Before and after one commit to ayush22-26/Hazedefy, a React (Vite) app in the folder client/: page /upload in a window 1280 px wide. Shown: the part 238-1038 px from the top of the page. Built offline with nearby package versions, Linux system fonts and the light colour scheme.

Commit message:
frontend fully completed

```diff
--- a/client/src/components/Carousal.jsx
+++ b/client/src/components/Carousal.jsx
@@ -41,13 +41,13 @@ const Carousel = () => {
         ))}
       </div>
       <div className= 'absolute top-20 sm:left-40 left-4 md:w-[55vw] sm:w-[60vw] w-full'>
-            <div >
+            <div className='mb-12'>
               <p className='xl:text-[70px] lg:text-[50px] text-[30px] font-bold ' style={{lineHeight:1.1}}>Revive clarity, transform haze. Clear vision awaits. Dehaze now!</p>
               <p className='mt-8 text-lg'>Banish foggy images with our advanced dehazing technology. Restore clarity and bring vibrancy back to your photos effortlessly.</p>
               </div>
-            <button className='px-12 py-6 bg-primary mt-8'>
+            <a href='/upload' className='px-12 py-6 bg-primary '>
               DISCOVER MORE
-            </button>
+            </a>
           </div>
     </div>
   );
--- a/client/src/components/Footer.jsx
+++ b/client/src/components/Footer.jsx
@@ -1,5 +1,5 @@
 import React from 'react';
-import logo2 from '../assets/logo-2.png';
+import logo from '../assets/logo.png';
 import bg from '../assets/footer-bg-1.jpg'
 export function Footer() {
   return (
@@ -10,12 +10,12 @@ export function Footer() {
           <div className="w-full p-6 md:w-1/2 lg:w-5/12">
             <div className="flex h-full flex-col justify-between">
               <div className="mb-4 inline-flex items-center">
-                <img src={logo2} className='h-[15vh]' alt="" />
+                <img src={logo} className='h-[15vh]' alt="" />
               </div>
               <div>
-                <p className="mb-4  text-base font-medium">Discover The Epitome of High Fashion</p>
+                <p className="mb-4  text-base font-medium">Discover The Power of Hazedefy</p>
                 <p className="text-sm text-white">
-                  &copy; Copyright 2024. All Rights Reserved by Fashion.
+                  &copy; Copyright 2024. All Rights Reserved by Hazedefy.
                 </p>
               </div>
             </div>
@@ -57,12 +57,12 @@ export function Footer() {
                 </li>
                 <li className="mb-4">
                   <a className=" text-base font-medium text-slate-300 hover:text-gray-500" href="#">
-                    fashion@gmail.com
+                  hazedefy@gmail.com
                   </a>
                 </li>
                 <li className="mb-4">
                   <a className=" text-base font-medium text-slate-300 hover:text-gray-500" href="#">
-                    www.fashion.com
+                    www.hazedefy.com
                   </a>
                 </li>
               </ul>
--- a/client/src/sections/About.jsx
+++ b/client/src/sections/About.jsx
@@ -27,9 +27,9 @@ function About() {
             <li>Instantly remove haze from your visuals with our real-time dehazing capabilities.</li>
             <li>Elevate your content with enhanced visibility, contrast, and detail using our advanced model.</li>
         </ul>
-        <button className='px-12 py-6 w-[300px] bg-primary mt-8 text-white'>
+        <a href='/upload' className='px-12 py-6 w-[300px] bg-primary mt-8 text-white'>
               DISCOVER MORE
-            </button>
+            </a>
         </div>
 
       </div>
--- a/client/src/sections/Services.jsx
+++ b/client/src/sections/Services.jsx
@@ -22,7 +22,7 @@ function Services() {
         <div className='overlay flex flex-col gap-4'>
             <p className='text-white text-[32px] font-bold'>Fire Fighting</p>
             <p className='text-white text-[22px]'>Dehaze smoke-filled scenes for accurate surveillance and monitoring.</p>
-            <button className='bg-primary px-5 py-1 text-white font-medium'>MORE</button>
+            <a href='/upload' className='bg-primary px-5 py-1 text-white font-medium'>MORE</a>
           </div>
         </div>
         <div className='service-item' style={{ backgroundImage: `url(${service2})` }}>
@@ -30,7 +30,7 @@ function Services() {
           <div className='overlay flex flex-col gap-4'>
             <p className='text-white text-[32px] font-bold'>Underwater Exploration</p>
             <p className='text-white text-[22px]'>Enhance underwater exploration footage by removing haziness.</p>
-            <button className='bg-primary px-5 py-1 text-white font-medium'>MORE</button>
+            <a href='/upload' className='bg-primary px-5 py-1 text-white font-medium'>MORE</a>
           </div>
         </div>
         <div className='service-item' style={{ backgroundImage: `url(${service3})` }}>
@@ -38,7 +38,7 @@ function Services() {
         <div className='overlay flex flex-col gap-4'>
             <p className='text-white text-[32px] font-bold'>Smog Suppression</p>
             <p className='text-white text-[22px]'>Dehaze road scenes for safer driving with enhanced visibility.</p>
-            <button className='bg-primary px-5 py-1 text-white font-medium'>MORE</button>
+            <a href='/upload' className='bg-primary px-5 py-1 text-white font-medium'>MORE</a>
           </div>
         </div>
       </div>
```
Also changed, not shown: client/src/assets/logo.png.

_ _ _ _ _ _ _

Extract every line containing the string "export" from the data above.

RESPONSE TO THE EXERCISE:
 export function Footer() {
@@ -10,12 +10,12 @@ export function Footer() {
@@ -57,12 +57,12 @@ export function Footer() {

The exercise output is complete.